While the homeowner and his family enjoy the comfort of these many amenities on a weekly basis, when it comes to scenery, even the nicest of en suite bathrooms pales in comparison to the sculpted grounds and gardens that enfold the sprawling white house in a leafy green embrace. “The gardens are what really sold me on the property,” says the homeowner. “They pop, especially in July and August when everything starts blooming and growing. You can walk right out the door and grab parsley or fresh basil for dinner, or an eggplant or some tomatoes.” In addition to the herbs and vegetables, there are also apple trees and raspberry bushes, daylilies, daffodils, daisies, and other flowers. Installed by Landcrafters of Woolwich, the garden features “thousands and thousands of plants,” according to Stevens. These formally planted beds work together with the outbuildings (the cottage, the beach cabana, and the workshop) to create a sense of definition and order on the property. “In essence, with the smaller buildings, we boxed the garden in,” Stevens says. Instead of looking like a “cluster of unrelated buildings,” the compound feels like “one thing.” “We also brought in tractor-trailer loads of spruce trees and beach rose bushes,” Stevens reveals. “There was a lot of dramatic planting that went on.”
For the homeowner, this one-acre property is more than just a vacation destination. It’s a place where his family can reconnect. As a child, the homeowner attended summer camp in Maine, and his wife’s extended family have cottages nearby. In fact, they’ve designated the workshop as “Fred’s Shed,” named for a crafty family member who likes to work with wood and stained glass. “I like that you can go out there and tinker with things,” says the homeowner. “There’s always something to do.”

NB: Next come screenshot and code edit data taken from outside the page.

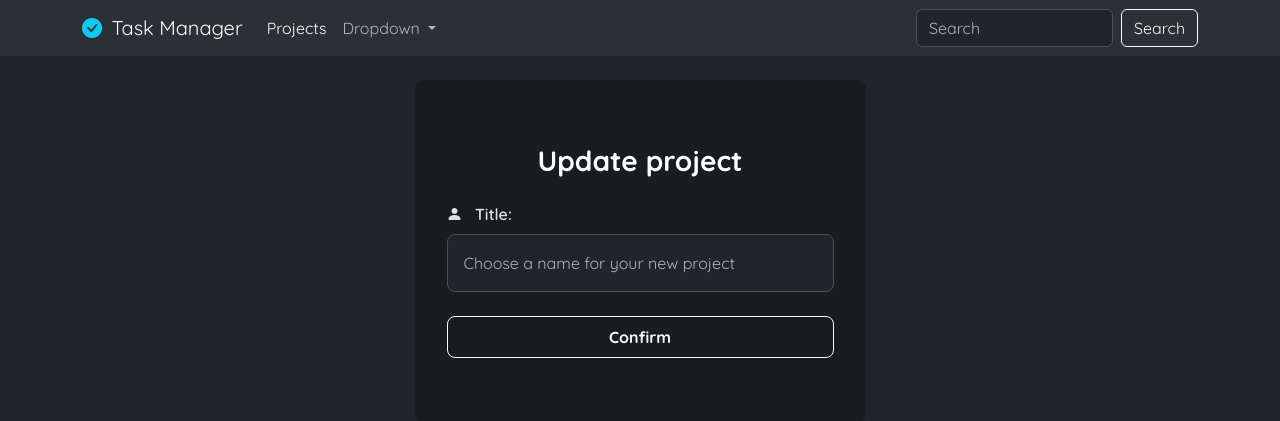
After one commit to deviantcoder/task-manager, a Django app: template apps/tasks/templates/tasks/project_update.html in a window 1280 px wide. The commit adds this page. Shown: the top 421 px of the page. Run offline with Django 5.2, Linux system fonts and the light colour scheme; the template is opened without the code that fills it: values that come from a table or form of the project are taken from there, others are empty; some libraries are stand-ins or nearby versions.

Commit message:
feat(tasks): add project update view and template

```diff
--- a/apps/tasks/templates/tasks/project_detail.html
+++ b/apps/tasks/templates/tasks/project_detail.html
@@ -8,16 +8,16 @@
     <main class="container my-4" id="project-detail">
 		<div class="d-flex flex-column flex-md-row justify-content-between align-items-start align-items-md-center mb-3 gap-3 bg-dark-subtle p-3 rounded-3">
 			<div>
-				<h3 class="mb-1">Tech Tasks</h3>
+				<h3 class="mb-1">{{ project.title }}</h3>
 				<p class="text-secondary small mb-0">
 					{{ active_tasks|length }} task{{ active_tasks|length|pluralize:'s' }} • {{ completed_tasks|length }} completed
 				</p>
 			</div>
 			<div class="d-flex gap-2">
-				<button class="btn btn-sm rounded-3 btn-outline-light">
+				<a href="{% url 'tasks:project_update' project.id %}" class="btn btn-sm rounded-3 btn-outline-light">
 					<i class="bi bi-pencil"></i>
 					Edit
-				</button>
+				</a>
 				<button class="btn btn-sm rounded-3 btn-outline-danger">
 					<i class="bi bi-trash"></i>
 					Delete
--- /dev/null
+++ b/apps/tasks/templates/tasks/project_update.html
@@ -0,0 +1,38 @@
+{% extends '_base.html' %}
+
+{% load widget_tweaks %}
+
+{% block head_title %}
+    Update project
+{% endblock head_title %}
+
+{% block content %}
+    <div class="container mt-4">
+        <div class="row justify-content-center">
+            <div class="col-md-5 col-lg-5">
+                <div class="card rounded-3 p-3 py-5 border-0 bg-dark-subtle">
+                    <div class="card-body text-center">
+                        <h3 class="card-title mb-4 fw-bold text-white">Update project</h3>
+                        <form method="POST">
+                            {% csrf_token %}
+                            <div class="mb-3 text-start">
+                                <i class="bi bi-person-fill me-2"></i>
+                                {{ form.title|add_label_class:'form-label fw-semibold' }}
+                                {% render_field form.title class="form-control p-3 rounded-3" placeholder="Choose a name for your new project" %}
+                            </div>
+                            {% if form.non_field_errors %}
+                                <div class="alert alert-danger alert-dismissible fade show" role="alert">
+                                    {% for error in form.non_field_errors %}
+                                        {{ error }}
+                                    {% endfor %}
+                                    <button type="button" class="btn-close" data-bs-dismiss="alert" aria-label="Close"></button>
+                                </div>
+                            {% endif %}
+                            <button type="submit" class="btn btn-outline-light w-100 mt-2 rounded-3 p-2 fw-bold">Confirm</button>
+                        </form>
+                    </div>
+                </div>
+            </div>
+        </div>
+    </div>
+{% endblock content %}
--- a/apps/tasks/urls.py
+++ b/apps/tasks/urls.py
@@ -8,4 +8,5 @@ urlpatterns = [
     path('projects/', views.project_list, name='project_list'),
     path('projects/create/', views.project_create, name='project_create'),
     path('projects/<uuid:project_id>/', views.project_detail, name='project_detail'),
+    path('projects/<uuid:project_id>/update/', views.project_update, name='project_update'),
 ]
```
Also changed, not shown: apps/tasks/views.py (+19 -0 lines).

And that’s the most beautiful thing about the Surf Station. It’s a place that was designed with a purpose in mind, and although that purpose has changed over the years, it’s still a place that is meant to be used. From the gardens, where ripening fruits on the vine beg to be picked, to the beach, where soft sand commands the shucking off of shoes, there are reminders everywhere to slow down, pay attention, and enjoy. Sometimes, the homeowner likes to think about all the different people who have lived in this house and worked in this place. “To be in this building today, it gives me a sense of awe,” he says. “It’s survived through hurricanes, wind, snow, 90-degree heat waves, and freezing cold nights. Now I’m a steward for the next round of stories, and when I’m gone my kids and grandkids will be the next stewards.” Retired no more, the Hunnewell Station has been transformed into the Surf Station, and if everything goes according to plan, maybe a hundred years from now it will still greet Popham Beach walkers with its cheerful red roof, bright white walls, and fragrant blooming beach roses.